╭─ INFORMATION GIVEN
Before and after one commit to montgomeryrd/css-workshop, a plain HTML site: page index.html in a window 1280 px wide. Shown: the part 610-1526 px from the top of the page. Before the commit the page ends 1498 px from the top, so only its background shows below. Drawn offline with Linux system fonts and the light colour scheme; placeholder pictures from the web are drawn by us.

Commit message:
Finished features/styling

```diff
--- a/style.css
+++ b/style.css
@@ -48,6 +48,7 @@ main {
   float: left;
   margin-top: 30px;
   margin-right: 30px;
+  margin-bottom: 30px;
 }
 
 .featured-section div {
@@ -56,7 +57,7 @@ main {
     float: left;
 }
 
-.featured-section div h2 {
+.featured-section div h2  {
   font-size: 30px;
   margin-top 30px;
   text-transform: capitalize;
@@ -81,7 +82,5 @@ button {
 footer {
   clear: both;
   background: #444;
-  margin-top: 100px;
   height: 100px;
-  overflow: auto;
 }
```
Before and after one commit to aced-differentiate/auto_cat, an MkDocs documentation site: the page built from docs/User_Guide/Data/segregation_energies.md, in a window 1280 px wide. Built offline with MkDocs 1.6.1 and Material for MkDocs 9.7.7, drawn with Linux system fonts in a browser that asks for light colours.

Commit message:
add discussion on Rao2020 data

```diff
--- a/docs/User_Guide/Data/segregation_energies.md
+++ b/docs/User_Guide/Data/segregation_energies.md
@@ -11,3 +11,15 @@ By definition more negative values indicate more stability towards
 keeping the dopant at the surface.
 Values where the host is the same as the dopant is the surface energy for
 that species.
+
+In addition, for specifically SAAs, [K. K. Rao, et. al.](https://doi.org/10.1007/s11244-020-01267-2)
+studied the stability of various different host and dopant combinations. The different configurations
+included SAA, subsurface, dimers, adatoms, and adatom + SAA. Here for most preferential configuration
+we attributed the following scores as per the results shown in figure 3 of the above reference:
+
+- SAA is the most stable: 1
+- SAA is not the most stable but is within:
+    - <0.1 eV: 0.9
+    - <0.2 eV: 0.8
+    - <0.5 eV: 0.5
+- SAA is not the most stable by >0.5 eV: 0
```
╰─
▶ PROBLEM TO SOLVE
Reply with the complete data above, every character as it stands.

▶ RESPONSE
Before and after one commit to montgomeryrd/css-workshop, a plain HTML site: page index.html in a window 1280 px wide. Shown: the part 610-1526 px from the top of the page. Before the commit the page ends 1498 px from the top, so only its background shows below. Drawn offline with Linux system fonts and the light colour scheme; placeholder pictures from the web are drawn by us.

Commit message:
Finished features/styling

```diff
--- a/style.css
+++ b/style.css
@@ -48,6 +48,7 @@ main {
   float: left;
   margin-top: 30px;
   margin-right: 30px;
+  margin-bottom: 30px;
 }
 
 .featured-section div {
@@ -56,7 +57,7 @@ main {
     float: left;
 }
 
-.featured-section div h2 {
+.featured-section div h2  {
   font-size: 30px;
   margin-top 30px;
   text-transform: capitalize;
@@ -81,7 +82,5 @@ button {
 footer {
   clear: both;
   background: #444;
-  margin-top: 100px;
   height: 100px;
-  overflow: auto;
 }
```
Before and after one commit to aced-differentiate/auto_cat, an MkDocs documentation site: the page built from docs/User_Guide/Data/segregation_energies.md, in a window 1280 px wide. Built offline with MkDocs 1.6.1 and Material for MkDocs 9.7.7, drawn with Linux system fonts in a browser that asks for light colours.

Commit message:
add discussion on Rao2020 data

```diff
--- a/docs/User_Guide/Data/segregation_energies.md
+++ b/docs/User_Guide/Data/segregation_energies.md
@@ -11,3 +11,15 @@ By definition more negative values indicate more stability towards
 keeping the dopant at the surface.
 Values where the host is the same as the dopant is the surface energy for
 that species.
+
+In addition, for specifically SAAs, [K. K. Rao, et. al.](https://doi.org/10.1007/s11244-020-01267-2)
+studied the stability of various different host and dopant combinations. The different configurations
+included SAA, subsurface, dimers, adatoms, and adatom + SAA. Here for most preferential configuration
+we attributed the following scores as per the results shown in figure 3 of the above reference:
+
+- SAA is the most stable: 1
+- SAA is not the most stable but is within:
+    - <0.1 eV: 0.9
+    - <0.2 eV: 0.8
+    - <0.5 eV: 0.5
+- SAA is not the most stable by >0.5 eV: 0
```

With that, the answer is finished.